Why do people vote against their own interests? (American Healthcare reform)


#1

news.bbc.co.uk/1/hi/8474611.stm

Last year, in a series of "town-hall meetings" across the country, Americans got the chance to debate President Obama's proposed healthcare reforms.

What happened was an explosion of rage and barely suppressed violence.

Polling evidence suggests that the numbers who think the reforms go too far are nearly matched by those who think they do not go far enough.

But it is striking that the people who most dislike the whole idea of healthcare reform - the ones who think it is socialist, godless, a step on the road to a police state - are often the ones it seems designed to help.

In Texas, where barely two-thirds of the population have full health insurance and over a fifth of all children have no cover at all, opposition to the legislation is currently running at 87%.

Instead, to many of those who lose out under the existing system, reform still seems like the ultimate betrayal.

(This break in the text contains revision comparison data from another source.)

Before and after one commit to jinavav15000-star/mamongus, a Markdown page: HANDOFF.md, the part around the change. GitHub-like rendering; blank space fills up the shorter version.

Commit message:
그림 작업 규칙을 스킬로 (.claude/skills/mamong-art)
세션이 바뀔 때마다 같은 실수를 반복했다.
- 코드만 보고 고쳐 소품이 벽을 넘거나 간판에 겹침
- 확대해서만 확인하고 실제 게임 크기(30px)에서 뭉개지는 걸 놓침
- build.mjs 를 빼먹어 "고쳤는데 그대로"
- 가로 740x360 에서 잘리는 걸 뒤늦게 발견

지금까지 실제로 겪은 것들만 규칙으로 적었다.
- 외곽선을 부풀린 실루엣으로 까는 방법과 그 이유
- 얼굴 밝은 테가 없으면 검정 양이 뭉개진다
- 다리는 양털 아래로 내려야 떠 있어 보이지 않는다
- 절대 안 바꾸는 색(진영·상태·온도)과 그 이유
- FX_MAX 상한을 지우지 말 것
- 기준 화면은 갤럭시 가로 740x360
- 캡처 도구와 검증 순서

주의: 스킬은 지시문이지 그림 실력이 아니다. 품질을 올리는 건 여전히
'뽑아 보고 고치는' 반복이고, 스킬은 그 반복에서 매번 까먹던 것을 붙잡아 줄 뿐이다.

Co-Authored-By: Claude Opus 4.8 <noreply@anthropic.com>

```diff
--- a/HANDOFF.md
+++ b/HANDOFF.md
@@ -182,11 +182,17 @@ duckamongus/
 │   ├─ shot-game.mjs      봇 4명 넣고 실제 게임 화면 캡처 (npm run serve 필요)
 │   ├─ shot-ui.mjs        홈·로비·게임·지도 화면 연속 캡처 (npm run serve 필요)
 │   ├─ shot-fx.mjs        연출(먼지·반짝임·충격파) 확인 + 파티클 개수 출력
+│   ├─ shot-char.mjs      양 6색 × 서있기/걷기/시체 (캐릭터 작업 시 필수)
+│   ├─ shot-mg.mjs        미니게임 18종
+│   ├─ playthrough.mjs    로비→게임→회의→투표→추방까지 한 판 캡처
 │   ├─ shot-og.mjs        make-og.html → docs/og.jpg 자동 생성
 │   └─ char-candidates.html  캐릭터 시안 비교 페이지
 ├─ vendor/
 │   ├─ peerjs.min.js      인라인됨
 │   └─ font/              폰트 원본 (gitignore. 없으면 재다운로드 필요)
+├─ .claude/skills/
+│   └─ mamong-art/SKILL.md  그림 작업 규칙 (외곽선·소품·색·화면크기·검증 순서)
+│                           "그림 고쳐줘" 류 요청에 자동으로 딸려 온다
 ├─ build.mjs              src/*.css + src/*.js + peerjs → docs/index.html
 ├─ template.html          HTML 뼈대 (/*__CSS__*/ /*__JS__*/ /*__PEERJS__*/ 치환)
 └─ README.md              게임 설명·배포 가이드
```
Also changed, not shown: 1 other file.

Why are so many American voters enraged by attempts to change a horribly inefficient system that leaves them with premiums they often cannot afford?

Why is that Americans are voting against steps to provide free healthcare when its in your own personal and financial interests?

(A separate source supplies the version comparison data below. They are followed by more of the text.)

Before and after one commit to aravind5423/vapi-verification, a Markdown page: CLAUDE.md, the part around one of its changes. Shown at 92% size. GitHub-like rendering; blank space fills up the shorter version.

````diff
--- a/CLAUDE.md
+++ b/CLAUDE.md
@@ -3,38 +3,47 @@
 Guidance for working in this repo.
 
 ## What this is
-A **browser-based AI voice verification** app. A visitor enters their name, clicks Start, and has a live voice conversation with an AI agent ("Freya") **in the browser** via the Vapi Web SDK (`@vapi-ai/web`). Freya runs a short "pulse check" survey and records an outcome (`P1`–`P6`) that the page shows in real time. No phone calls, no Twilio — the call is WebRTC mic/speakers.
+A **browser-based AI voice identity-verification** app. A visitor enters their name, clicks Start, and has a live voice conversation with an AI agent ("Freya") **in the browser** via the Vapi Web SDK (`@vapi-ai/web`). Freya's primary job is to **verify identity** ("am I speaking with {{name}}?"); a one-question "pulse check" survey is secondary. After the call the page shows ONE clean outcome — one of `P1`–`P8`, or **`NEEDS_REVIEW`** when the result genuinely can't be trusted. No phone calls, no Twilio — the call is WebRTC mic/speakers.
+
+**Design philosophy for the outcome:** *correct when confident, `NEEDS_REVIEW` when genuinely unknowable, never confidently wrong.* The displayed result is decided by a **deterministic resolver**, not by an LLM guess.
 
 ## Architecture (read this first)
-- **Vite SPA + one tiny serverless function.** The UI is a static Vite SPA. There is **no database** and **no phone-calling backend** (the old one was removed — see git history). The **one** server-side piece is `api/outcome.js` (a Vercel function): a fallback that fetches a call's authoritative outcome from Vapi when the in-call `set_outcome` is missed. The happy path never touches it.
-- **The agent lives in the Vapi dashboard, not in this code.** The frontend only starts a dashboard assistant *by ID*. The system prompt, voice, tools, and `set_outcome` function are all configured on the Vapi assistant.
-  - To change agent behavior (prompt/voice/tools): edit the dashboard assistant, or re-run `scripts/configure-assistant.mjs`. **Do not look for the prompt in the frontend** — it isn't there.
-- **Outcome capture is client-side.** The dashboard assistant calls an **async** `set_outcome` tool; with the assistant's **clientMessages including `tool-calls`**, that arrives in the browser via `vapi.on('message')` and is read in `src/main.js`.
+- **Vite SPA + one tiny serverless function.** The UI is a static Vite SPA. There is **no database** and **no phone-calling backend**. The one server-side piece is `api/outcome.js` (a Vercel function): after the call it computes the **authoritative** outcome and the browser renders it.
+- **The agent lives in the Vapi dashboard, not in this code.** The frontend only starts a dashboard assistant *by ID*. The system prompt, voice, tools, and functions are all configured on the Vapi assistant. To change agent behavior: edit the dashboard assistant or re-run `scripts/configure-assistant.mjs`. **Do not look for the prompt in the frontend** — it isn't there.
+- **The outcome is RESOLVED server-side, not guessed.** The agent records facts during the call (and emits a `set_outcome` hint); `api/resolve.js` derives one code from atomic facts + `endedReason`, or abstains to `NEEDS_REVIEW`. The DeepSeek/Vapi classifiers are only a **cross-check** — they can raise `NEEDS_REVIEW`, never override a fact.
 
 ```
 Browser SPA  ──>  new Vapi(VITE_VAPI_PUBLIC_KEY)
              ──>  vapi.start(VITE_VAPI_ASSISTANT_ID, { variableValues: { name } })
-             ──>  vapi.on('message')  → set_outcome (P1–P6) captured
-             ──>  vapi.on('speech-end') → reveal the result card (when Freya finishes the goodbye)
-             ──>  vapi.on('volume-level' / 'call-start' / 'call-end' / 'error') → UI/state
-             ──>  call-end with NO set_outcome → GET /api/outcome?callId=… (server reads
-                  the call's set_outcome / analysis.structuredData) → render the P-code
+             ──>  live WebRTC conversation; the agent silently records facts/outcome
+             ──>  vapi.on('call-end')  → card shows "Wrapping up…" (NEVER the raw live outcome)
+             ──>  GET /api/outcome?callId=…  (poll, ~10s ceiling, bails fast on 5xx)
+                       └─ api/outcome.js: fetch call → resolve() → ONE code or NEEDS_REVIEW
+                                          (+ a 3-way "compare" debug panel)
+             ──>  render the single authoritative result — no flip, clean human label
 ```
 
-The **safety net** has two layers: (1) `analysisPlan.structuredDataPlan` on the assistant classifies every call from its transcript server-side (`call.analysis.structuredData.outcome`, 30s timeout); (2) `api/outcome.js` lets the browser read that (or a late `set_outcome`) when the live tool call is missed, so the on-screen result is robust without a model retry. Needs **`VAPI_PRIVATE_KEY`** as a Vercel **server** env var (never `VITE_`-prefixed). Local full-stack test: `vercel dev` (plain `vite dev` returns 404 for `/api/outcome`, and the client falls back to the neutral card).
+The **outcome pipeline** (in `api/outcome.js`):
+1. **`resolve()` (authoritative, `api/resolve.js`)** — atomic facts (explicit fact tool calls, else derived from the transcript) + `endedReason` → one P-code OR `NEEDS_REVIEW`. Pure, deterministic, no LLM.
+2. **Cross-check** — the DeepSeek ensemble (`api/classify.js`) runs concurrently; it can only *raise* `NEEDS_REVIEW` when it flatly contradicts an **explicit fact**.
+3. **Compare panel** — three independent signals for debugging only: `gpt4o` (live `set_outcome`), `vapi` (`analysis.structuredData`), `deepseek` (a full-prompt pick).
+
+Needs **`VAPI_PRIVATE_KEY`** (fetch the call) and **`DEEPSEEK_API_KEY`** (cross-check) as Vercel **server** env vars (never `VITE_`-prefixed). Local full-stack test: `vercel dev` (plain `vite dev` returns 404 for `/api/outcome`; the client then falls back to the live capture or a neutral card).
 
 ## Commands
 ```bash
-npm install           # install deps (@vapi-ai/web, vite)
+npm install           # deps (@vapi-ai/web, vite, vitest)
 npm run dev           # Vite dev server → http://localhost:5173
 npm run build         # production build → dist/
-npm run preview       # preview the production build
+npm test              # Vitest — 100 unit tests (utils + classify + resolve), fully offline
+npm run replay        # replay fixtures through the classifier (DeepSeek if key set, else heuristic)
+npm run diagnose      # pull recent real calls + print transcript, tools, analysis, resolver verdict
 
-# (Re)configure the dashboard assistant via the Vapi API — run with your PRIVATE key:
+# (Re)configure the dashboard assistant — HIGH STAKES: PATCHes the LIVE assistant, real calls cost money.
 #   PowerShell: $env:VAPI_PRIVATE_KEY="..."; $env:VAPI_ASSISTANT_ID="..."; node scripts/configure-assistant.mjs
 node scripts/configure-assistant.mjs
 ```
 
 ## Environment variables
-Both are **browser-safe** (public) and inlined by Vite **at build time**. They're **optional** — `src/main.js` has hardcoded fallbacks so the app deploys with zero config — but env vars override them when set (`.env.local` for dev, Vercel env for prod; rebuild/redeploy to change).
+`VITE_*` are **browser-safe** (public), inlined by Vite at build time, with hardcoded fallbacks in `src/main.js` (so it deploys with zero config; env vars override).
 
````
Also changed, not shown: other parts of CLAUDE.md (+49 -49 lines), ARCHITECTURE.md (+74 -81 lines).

Before anyone argues about my use of the word "free" - the healthcare is free. You pay tax yes, but it doesn't increase when you go into hospital therefore you're not being charged for the care you're recieving, therefore it is free TO YOU. It's like paying the postage on what you order but not actually paying for the order itself.

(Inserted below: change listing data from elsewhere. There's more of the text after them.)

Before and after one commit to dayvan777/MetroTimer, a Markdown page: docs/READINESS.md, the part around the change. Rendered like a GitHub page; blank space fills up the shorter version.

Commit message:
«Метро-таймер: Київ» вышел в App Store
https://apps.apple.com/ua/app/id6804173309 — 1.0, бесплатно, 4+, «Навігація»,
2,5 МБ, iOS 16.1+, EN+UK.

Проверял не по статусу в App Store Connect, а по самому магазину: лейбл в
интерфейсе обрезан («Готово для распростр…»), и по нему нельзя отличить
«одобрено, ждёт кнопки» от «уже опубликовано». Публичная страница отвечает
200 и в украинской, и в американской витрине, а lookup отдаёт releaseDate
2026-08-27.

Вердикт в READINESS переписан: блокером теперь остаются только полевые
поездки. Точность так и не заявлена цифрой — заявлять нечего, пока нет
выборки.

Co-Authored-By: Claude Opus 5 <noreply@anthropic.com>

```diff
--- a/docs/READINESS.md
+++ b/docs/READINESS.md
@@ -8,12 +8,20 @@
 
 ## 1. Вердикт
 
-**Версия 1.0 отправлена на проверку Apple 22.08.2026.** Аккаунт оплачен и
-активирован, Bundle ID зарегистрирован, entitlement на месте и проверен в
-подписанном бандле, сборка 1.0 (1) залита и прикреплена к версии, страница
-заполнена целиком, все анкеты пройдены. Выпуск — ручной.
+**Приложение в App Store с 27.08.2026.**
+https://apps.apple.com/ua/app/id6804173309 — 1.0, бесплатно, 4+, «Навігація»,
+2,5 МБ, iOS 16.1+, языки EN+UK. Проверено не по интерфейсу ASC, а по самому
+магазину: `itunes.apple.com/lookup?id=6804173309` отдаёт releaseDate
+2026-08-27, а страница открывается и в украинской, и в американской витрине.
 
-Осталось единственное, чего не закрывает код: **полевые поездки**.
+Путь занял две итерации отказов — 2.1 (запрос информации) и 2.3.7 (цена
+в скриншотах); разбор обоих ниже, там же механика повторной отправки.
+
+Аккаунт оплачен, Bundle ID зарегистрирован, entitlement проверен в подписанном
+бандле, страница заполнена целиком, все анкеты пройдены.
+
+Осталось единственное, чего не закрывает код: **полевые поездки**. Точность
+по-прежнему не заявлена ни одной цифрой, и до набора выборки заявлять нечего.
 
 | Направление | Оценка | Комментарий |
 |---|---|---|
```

The article might be from earlier this year but it discusses the reasons why people have been against it, from an outsider's perspective (British). This is where I'm coming from as a British person - I just can't understand why people are against attempts to make it "free." The issue of "Obamacare" is very much topical at the moment in the USA, and it's got us Brits talking again too.


#2

Yeah I've been wondering the same thing myself for a good year now with no real answer. Common sense would say that being able to provide medical care to the population would be a good thing. Part of the governments job is to promote the well being of the population which the delivery of health care obviously falls under but as soon as we start working as a team instead of this every man for himself mentality then everyone start yelling about communism. It's just fear mongering and people not opening their eyes to it really from what I can tell.


#3

[quote="LemonAndLime, post:1, topic:218280"]
news.bbc.co.uk/1/hi/8474611.stm

Last year, in a series of "town-hall meetings" across the country, Americans got the chance to debate President Obama's proposed healthcare reforms.

What happened was an explosion of rage and barely suppressed violence.

Polling evidence suggests that the numbers who think the reforms go too far are nearly matched by those who think they do not go far enough.

But it is striking that the people who most dislike the whole idea of healthcare reform - the ones who think it is socialist, godless, a step on the road to a police state - are often the ones it seems designed to help.

In Texas, where barely two-thirds of the population have full health insurance and over a fifth of all children have no cover at all, opposition to the legislation is currently running at 87%.

Instead, to many of those who lose out under the existing system, reform still seems like the ultimate betrayal.

Why are so many American voters enraged by attempts to change a horribly inefficient system that leaves them with premiums they often cannot afford?

Why is that Americans are voting against steps to provide free healthcare when its in your own personal and financial interests?

Before anyone argues about my use of the word "free" - the healthcare is free. You pay tax yes, but it doesn't increase when you go into hospital therefore you're not being charged for the care you're recieving, therefore it is free TO YOU. It's like paying the postage on what you order but not actually paying for the order itself.

The article might be from earlier this year but it discusses the reasons why people have been against it, from an outsider's perspective (British). This is where I'm coming from as a British person - I just can't understand why people are against attempts to make it "free." The issue of "Obamacare" is very much topical at the moment in the USA, and it's got us Brits talking again too.

[/quote]

Okay, I won't take you to task on the use of "free" (even though your explanation falls short). Instead, I will take issue with "against their own interests.". Everyone is interested in getting the healthcare they need, but there are a variety of ways to do it. To blindly vote for a national healthcare plan because it is supposedly in your best interests, is one way to approach things.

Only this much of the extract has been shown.